My dog, Remy, who I call Mo, knows a lot about focus.
He’s a smart and naughty dog with a sense of humor. And when it comes to food, his focus is complete. Nothing else exists in that moment.
He and I have a ritual. I scoop his food from the bin while he sits on the stairs. I give him: one, two, three kibbles. We walk into the kitchen. He sits silent and still as I chop in deliciousness, his eyes on the bowl, nose slightly twitching back and forth tasting the air.
This day—I dropped a kibble. I heard his breath change a little. He saw it fall. He wants it. He does not move. At all. His eyes stay on me and the preparation of his breakfast.
This dog who ate a dozen chocolate chip cookies in less than 30 seconds, a raw chicken breast while I blinked, a pound of habanero cheese—I won’t talk about the small appliances and socks—and everything else. He does not move or abandon his focus on this meal I am preparing for him.
It’s time. Our eyes meet.

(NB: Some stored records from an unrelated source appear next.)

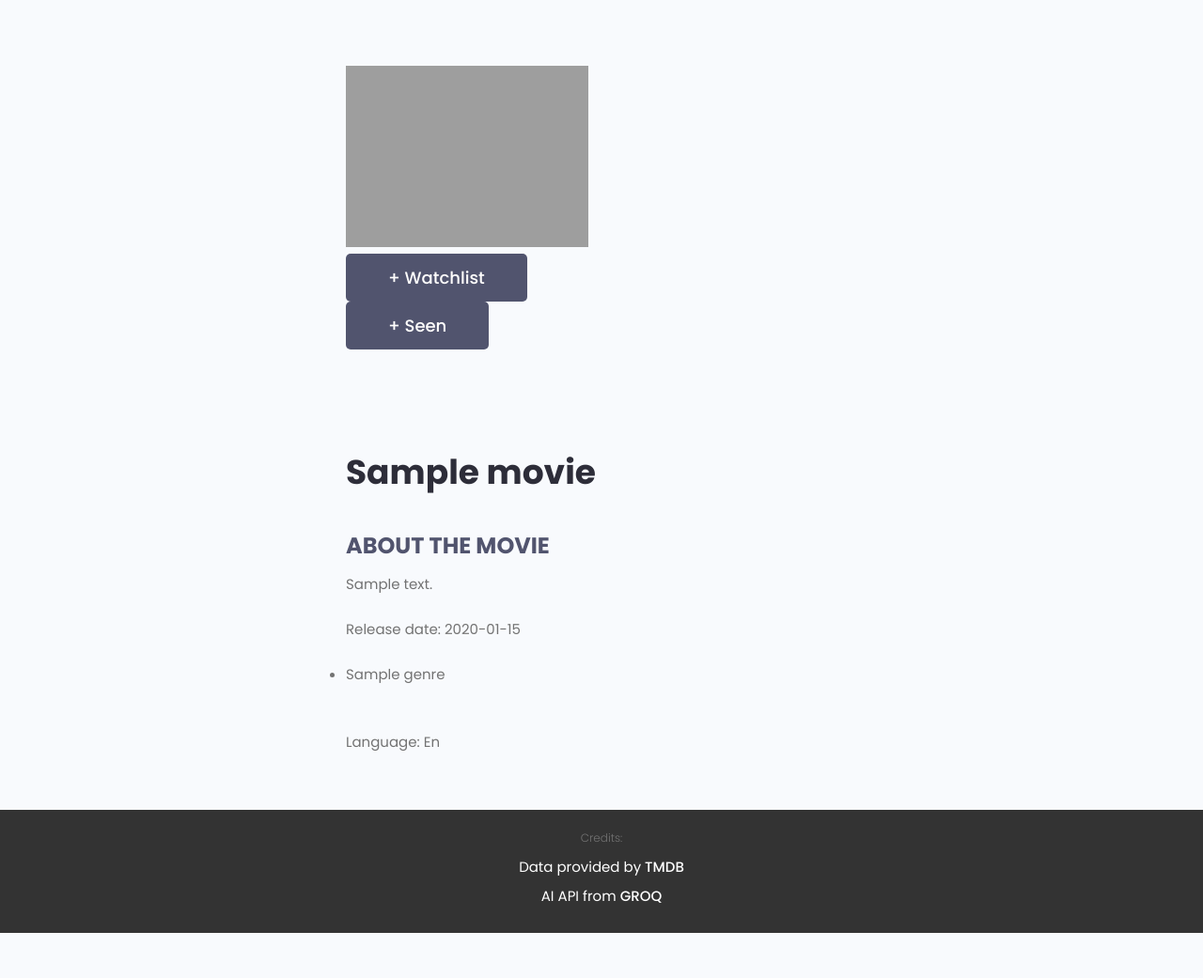
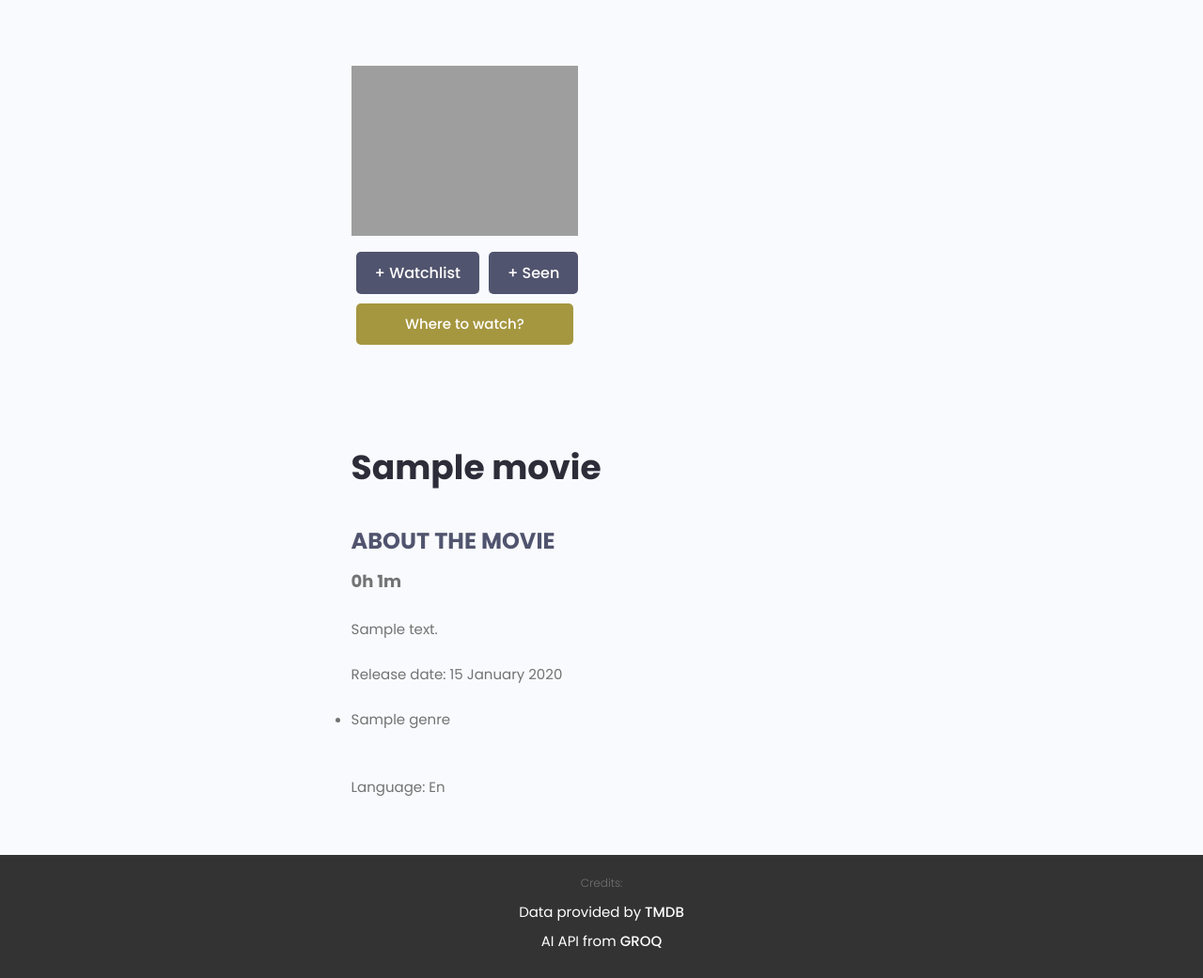
Before and after one commit to andreaUvt/Cinefy, a Django app: page /movie/00000000-0000-0000-0000-000000000001/ in a window 1280 px wide. Shown: the part 77-1118 px from the top of the page at 94% size. Before the commit the page ends 1070 px from the top, so only its background shows below. Run offline with Django 4.2, Linux system fonts and the light colour scheme; a user stored in the database is signed in; tables that the repository leaves empty hold one stand-in row (values such as "Sample post"); parts of the project's set-up code (start-up, migrations or seed data) failed here and were passed over; grey boxes are pictures that could not be loaded.

Commit message:
watchlink

```diff
--- a/cinefy_app/models.py
+++ b/cinefy_app/models.py
@@ -31,6 +31,7 @@ class Movie(models.Model):
     tmdbid = models.CharField(max_length=100,null=True,blank=True)
     genres = models.ManyToManyField(Genre)
     adult = models.CharField(max_length=100, null=True, blank=True)
+    watchlink = models.CharField(max_length=100, null=True, blank=True)
 
     def __str__(self):
         return str(self.title)
--- a/cinefy_app/templates/cinefy_app/movie.html
+++ b/cinefy_app/templates/cinefy_app/movie.html
@@ -1,25 +1,57 @@
-
 {% extends "main.html" %}
 
+{% block content %}
 
-{% block content %}
+<style>
+  .button-form {
+    display: flex;
+    justify-content: space-between;
+    margin-top: 10px;
+  }
+
+  .button-form .btn {
+    flex: 1;
+    margin: 0 5px;
+  }
+
+  .button-form .btn:first-of-type {
+    margin-left: 0;
+  }
+
+  .button-form .btn:last-of-type {
+    margin-right: 0;
+  }
+
+  .third-button {
+    display: block;
+    margin: 10px 5px 0 5px;
+    padding: 10px;
+    background-color: #a59640;
+    color: white;
+    text-align: center;
+    text-decoration: none;
+    border-radius: 5px;
+  }
+
+  .third-button:hover {
+    background-color: #ebd13e;
+  }
+</style>
 
 <main class="singleProject my-md">
   <div class="container">
     <div class="layout">
       <div class="column column--1of3">
-
-          <div class="singleProject__toolStack">
-          </div>
+        <div class="singleProject__toolStack"></div>
         <img class="card__image" src="{{tmdb_image_path}}{{movie.poster_path}}" />
-          </a>
         <br>
         {% if user.is_authenticated %}
-          <form method="post" action="{% url 'movie' movie.id%}">
+        <form method="post" action="{% url 'movie' movie.id%}" class="button-form">
           {% csrf_token %}
-          <input class="btn btn--sub btn--lg" type="submit" name="action" value="+ Watchlist" style="margin-right: 65px;" />
-          <input class="btn btn--sub btn--lg" type="submit" name="action" value="+ Seen" />
+          <input class="btn btn--sub" type="submit" name="action" value="+ Watchlist" />
+          <input class="btn btn--sub" type="submit" name="action" value="+ Seen" />
         </form>
+        <a href="{{watchlink}}" class="third-button" target="">Where to watch?</a>
         {% endif %}
       </div>
 
@@ -29,11 +61,13 @@
         <br>
         <h2 class="singleProject__title">{{movie.title}}</h2>
         <h3 class="singleProject__subtitle">About the movie</h3>
+        <h6 style="font-weight: bolder;">{{runtime}}</h6>
+        <br>
         <div class="singleProject__info">
           {{ movie.description }}
           <br>
           <br>
-            Release date: {{ movie.release_date}}
+          Release date: {{ release_date }}
           <br>
           <br>
           {% if movie.genres.all %}
@@ -43,12 +77,12 @@
             {% endfor %}
           </ul>
           {% endif %}
-
           <br>
           <br>
           Language: {{movie.original_language|capfirst}}
         </div>
+      </div>
+    </div>
+  </div>
 </main>
-  </body>
-
 {% endblock content %}
--- a/cinefy_app/utils.py
+++ b/cinefy_app/utils.py
@@ -3,6 +3,7 @@ from urllib.request import Request, urlopen
 from urllib.error import HTTPError
 import json
 from django.db.models import Q
+from datetime import datetime
 
 from django.core.paginator import Paginator,PageNotAnInteger,EmptyPage
 
@@ -81,6 +82,37 @@ def saveMovie(data):
     movie.save()
 
     print(f"Movie saved - id: {data.get('id')}")
+
+def watchproviders():
+    KEY="api_key="
+    with open('secrets.txt', 'r') as file:
+        for line in file:
+            if line.startswith('TMDB_CLIENT_ID='):
+                KEY+=( line[len('TMDB_CLIENT_ID='):].strip())
+                break
+        else:
+            raise ValueError("TMDB_CLIENT_ID not found in secrets.txt")
+
+
+        movies=Movie.objects.all()
+        for movie in movies:
+
+            url = f"https://api.themoviedb.org/3/movie/{movie.tmdbid}/watch/providers?{KEY}"
+            headers = {
+                "accept": "application/json",
+            }
+
+            request = Request(url, headers=headers)
+            response = urlopen(request)
+
+            if response.getcode() != 200:
+                print("API response error tmdb, not 200")
+                quit()
+
+            data = json.loads(response.read().decode('utf-8'))
+            movie.watchlink=data.get("results", {}).get("RO", {}).get("link", None)
+            movie.save()
+            print(movie.tmdbid + "updated watch provider")
 
 def tmdbtest():
     KEY="api_key="
@@ -201,3 +233,14 @@ def paginateMovies(request, allmovies, results): # Paginator for movies
     custom_range = range(leftIndex,rigtIndex)
 
     return custom_range, allmovies
+
+
+def convert_date_format(date_string):
+    date_object = datetime.strptime(date_string, "%Y-%m-%d")
+    formatted_date = date_object.strftime("%d %B %Y")
+    return formatted_date
+
+def convert_minutes(total_minutes):
+    hours = total_minutes // 60
+    minutes = total_minutes % 60
+    return f"{hours}h {minutes}m"
--- a/cinefy_app/views.py
+++ b/cinefy_app/views.py
@@ -2,10 +2,11 @@ from django.shortcuts import render,get_object_or_404,redirect
 from django import views
 from .api import TMDBService
 from django.contrib.auth.decorators import login_required
-from .utils import searchMovie,paginateMovies
+from .utils import searchMovie,paginateMovies,convert_date_format,convert_minutes
 from .models import Movie,Genre,Watchlist,Watched
 from django.contrib import messages
 from django.http import HttpResponse
+
 
 # Create your views here.
 def movies(request):
@@ -42,12 +43,26 @@ def movie(request, pk):
                     print("Delete")
 
         tmdb_image_path = "https://image.tmdb.org/t/p/w600_and_h900_bestv2"
-        context = {'movie': movie, 'tmdb_image_path': tmdb_image_path}
+        watchlink=movie.watchlink
+        if watchlink is None:
+            watchlink=''
+        release_date=convert_date_format(movie.release_date)
+        runtime=convert_minutes(movie.runtime)
+
+        context = {'movie': movie, 'tmdb_image_path': tmdb_image_path, 'watchlink':watchlink, 'release_date':release_date,'runtime':runtime,}
         return render(request, 'cinefy_app/movie.html', context)
     else:
         movie = get_object_or_404(Movie, id=pk)
         tmdb_image_path = "https://image.tmdb.org/t/p/w600_and_h900_bestv2"
-        context = {'movie': movie, 'tmdb_image_path': tmdb_image_path}
+        watchlink=movie.watchlink
+        if watchlink is None:
+            watchlink=''
+        if watchlink.endswith("None"):
+            watchlink=watchlink[:-4]
+        release_date=convert_date_format(movie.release_date)
+        runtime=convert_minutes(movie.runtime)
+
+        context = {'movie': movie, 'tmdb_image_path': tmdb_image_path, 'watchlink':watchlink, 'release_date':release_date,'runtime':runtime,}
         return render(request, 'cinefy_app/movie.html', context)
 
 def delete_from_watchlist(request, pk):
```
Also changed, not shown: cinefy_app/management/commands/watchproviders.py (added, +9 -0 lines), templates/home.html (+5 -5 lines), cinefy_app/migrations/0006_movie_watchlink.py (added), 1 other file. Lines whose indentation alone changed are shown as unchanged.
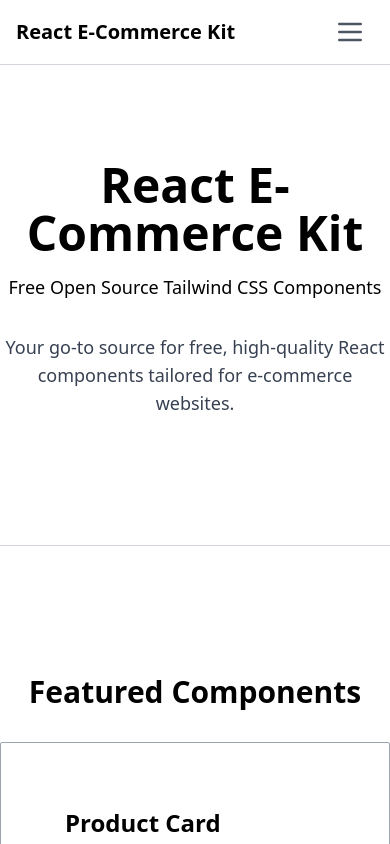
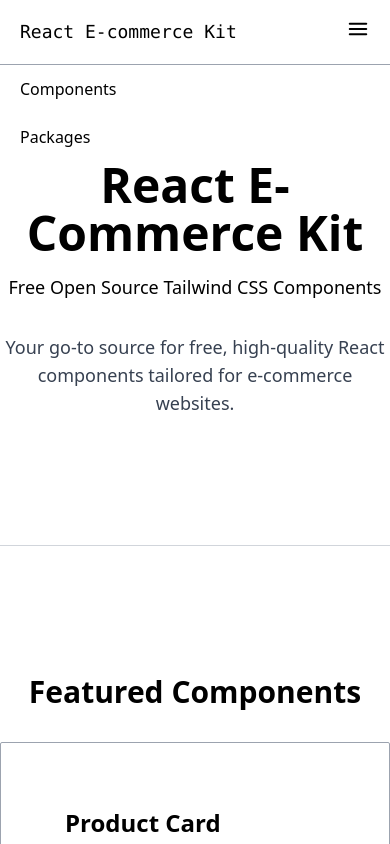
Before and after one commit to bbetulkaya/react-ecommerce-tools-app, a Next.js app: page / in a window 390 px wide. Both pictures are taken after a click on the button 350 px from the left and 32 px from the top of the page. Shown: the top 844 px of the page. Built offline with nearby package versions, Linux system fonts and the light colour scheme.

Commit message:
style: Update Header Component Styles Using TailwindCSS
Applied TailwindCSS To Header Component
Improved Header Layout And Design
Enhanced Responsiveness And Consistency

```diff
--- a/src/components/layout/Header.jsx
+++ b/src/components/layout/Header.jsx
@@ -1,63 +1,68 @@
 import Link from "next/link";
-import React from "react";
+import React, { useState } from "react";
 
 export default function HeaderTest() {
+  const [isOpen, setIsOpen] = useState(false);
+
+  const handleMenu = () => {
+    setIsOpen(!isOpen);
+  };
+
   return (
-    <header className="bg-white border-b border-gray-300">
-      <div className="mx-auto max-w-screen-xl px-4 sm:px-6 lg:px-8">
-        <div className="flex h-16 items-center justify-between">
-          <div className="flex-1 md:flex md:items-center md:gap-12">
-            <div className="text-xl font-semibold">
-              <Link href={"#"}>React E-Commerce Kit</Link>
+    <header className="border-b border-gray-400">
+      <div className="max-w-screen-lg mx-auto flex items-center justify-between h-16 px-5">
+        <div className="">
+          {/* Left Side Icon/Name */}
+          <Link href={"#"} className="text-lg font-mono">
+            React E-commerce Kit
+          </Link>
         </div>
-          </div>
-
-          <div className="md:flex md:items-center md:gap-12">
-            <nav aria-label="Global" className="hidden md:block">
-              <ul className="flex items-center gap-6 text-md">
+        <div>
+          <div className="hidden sm:block">
+            <ul className="flex gap-5">
               <li>
-                  <Link
-                    className="text-gray-800 transition hover:text-gray-800/75"
-                    href="/components"
-                  >
-                    Components
-                  </Link>
+                <Link href={"/components"}>Components</Link>
               </li>
-
               <li>
-                  <Link
-                    className="text-gray-800 transition hover:text-gray-800/75"
-                    href="/packages"
-                  >
-                    Packages
-                  </Link>
+                <Link href={"/packages"}>Packages</Link>
               </li>
             </ul>
-            </nav>
-
-            <div className="flex items-center gap-4">
-              <div className="block md:hidden">
-                <button className="p-2 text-gray-600 transition hover:text-gray-600/75">
+          </div>
+          <button className="sm:hidden" onClick={handleMenu}>
             <svg
               xmlns="http://www.w3.org/2000/svg"
-                    className="h-8 w-8"
               fill="none"
               viewBox="0 0 24 24"
+              strokeWidth={2}
               stroke="currentColor"
-                    strokeWidth="2"
+              className="w-6 h-6"
             >
               <path
                 strokeLinecap="round"
                 strokeLinejoin="round"
-                      d="M4 6h16M4 12h16M4 18h16"
+                d="M3.75 6.75h16.5M3.75 12h16.5m-16.5 5.25h16.5"
               />
             </svg>
           </button>
         </div>
       </div>
+      {/* Mobile Menu */}
+      {isOpen && (
+        <div className="sm:hidden absolute top-16 left-0 w-full bg-white border-t border-gray-400 z-50">
+          <Link
+            href={"/components"}
+            className="block px-5 py-3 hover:bg-gray-200"
+          >
+            Components
+          </Link>
+          <Link
+            href={"/packages"}
+            className="block px-5 py-3 hover:bg-gray-200 "
+          >
+            Packages
+          </Link>
         </div>
-        </div>
-      </div>
+      )}
     </header>
   );
 }
```
Lines whose indentation alone changed are shown as unchanged.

I feed him the kibble from the floor and put down his bowl. Our ritual is complete.
Focus like his is my goal. Here’s what I think it takes:
- Know exactly what you are doing and what you are after;
- Breathe into it for a few seconds, smell its success and promise, imagine it;
- Put an appropriate amount of time around it (focus like that has its limits);
- Get everything else out of the way, see only that, and let it come (even if something amazing drops to the floor);
- Be grateful.
Mo has plenty of other characteristics that I am glad to leave just to him, but I am grateful for this lesson and a shared moment.